Books to Go
Books have lives of their own, as do literary reputations. The Mark Twain Company, screening Saturday at Artists' Television Access, is a look at what's happened to Twain's posthumous career -- the jumping frog competitions, the sad fate of his daughter, the author's history as a trademark. The exhaustive labors of UC Berkeley's Mark Twain Project in compiling definitive editions of Twain's papers is glimpsed, as is a dunning letter from Twain's estate to Nikita Khrushchev. Filmmaker Adam Goldman flirts with fashionable notions of deconstructed authorship, but it's clearly a cantankerous human being named Samuel Clemens whom all the fuss is about. It's the words and Twain image that are commodities, not the man himself -- buried these many years.

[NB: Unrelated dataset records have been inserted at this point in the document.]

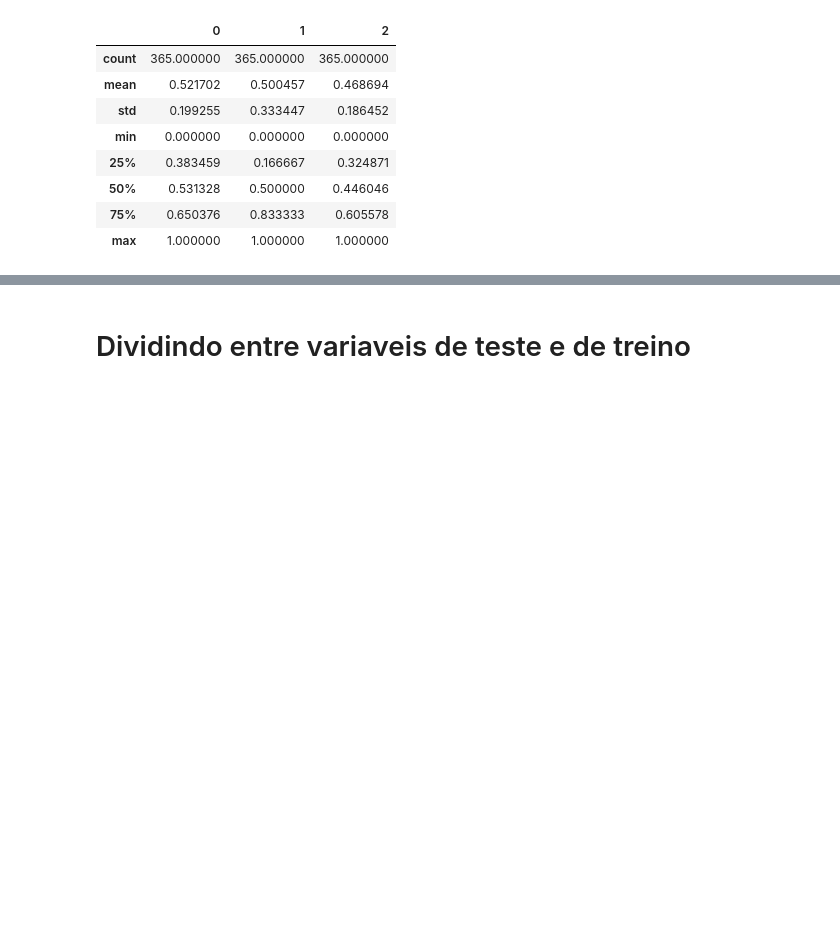
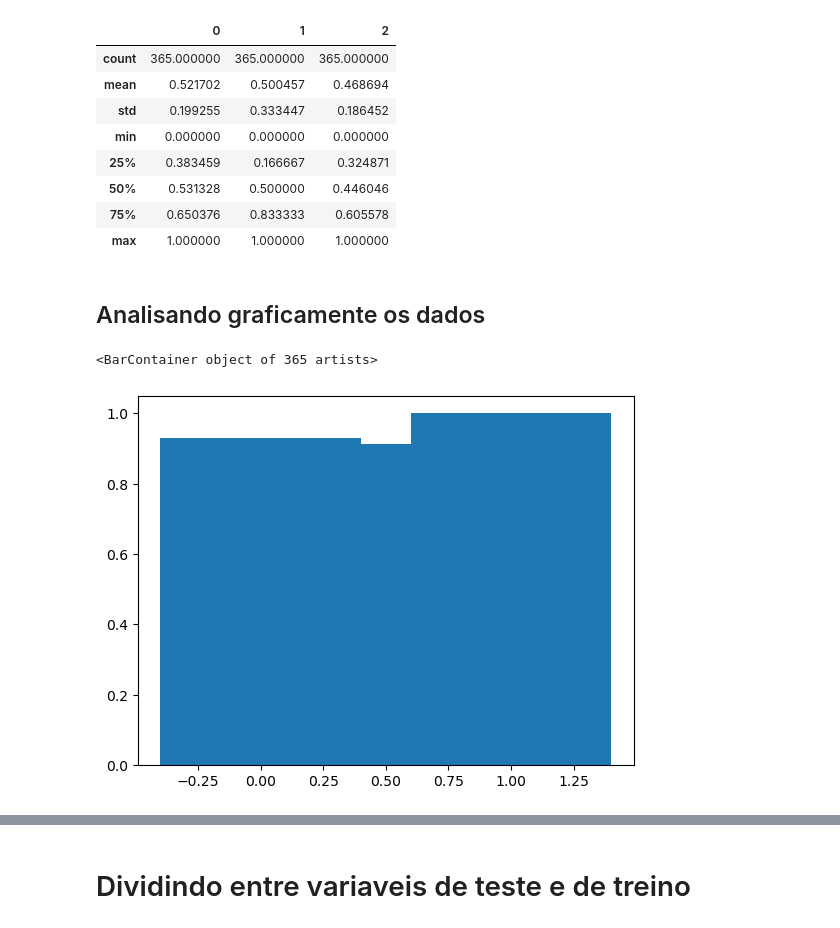
Before and after one commit to GuilhermeFusari/Primeira_Modelo_Preditivo, a Jupyter notebook: Primeiro modelo preditivo.ipynb, the cells around one changed output, grey strips where cells are left out. Drawn from its saved outputs; the diff is of its cells as text; code cells hidden in the pictures; blank space fills up the shorter version.

Commit message:
1_Tentativa_Graph

```diff
--- a/Primeiro modelo preditivo.ipynb
+++ b/Primeiro modelo preditivo.ipynb
@@ -84,4 +138,5 @@ while x <= 364:
 # %%
+lista[0] , lista[1] = 5, 6
 data['Final de Semana'] = pd.DataFrame(lista)
-data['Final de Semana'][0] = 5
+data['Final de Semana']
 # %% [output]
@@ -118,3 +181,12 @@ df_final.describe()
 | 50% | 0.531328 | 0.500000 | 0.446046 |
 | 75% | 0.650376 | 0.833333 | 0.605578 |
 | max | 1.000000 | 1.000000 | 1.000000 |
+# %% [markdown]
+## Analisando graficamente os dados
+# %%
+x = df_final[1]
+y = df_final[2]
+plt.bar(x,y)
+# %% [output]
+<BarContainer object of 365 artists>
+[figure, added]
```
Also changed, not shown: parts of 7 cells of this notebook.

This is doubly demonstrated by Jason Rosette's film Book Wars (screening Thursday at the Victoria The-ater), an amusing, hourlong look at New York City's street vendors of books, among whose ranks is the filmmaker himself. Whether haunting estate sales (where German propaganda books from 1939 are snapped up by a buyer who can't read German but who recognizes something salable) or buying bags of books from passing cars, this subculture puts everything down on street level and for sale. While some love the books they offer, cleaning and repairing damaged copies, to others the works on display might as well be potatoes. "I have a very hard time reading books," admits one. Bibliophiles should catch both programs, each with a substantial second feature.
The Mark Twain Company screens Saturday, March 27, at 8 p.m. at Artists' Television Access, 992 Valencia (at 21st Street), S.F. Admission is $5; call 824-3890. Book Wars screens Thursday, March 25, at 7:30 p.m. at the Victoria Theater, 2961 16th St. (at Mission), S.F. Admission is $9-15; call 731-3786.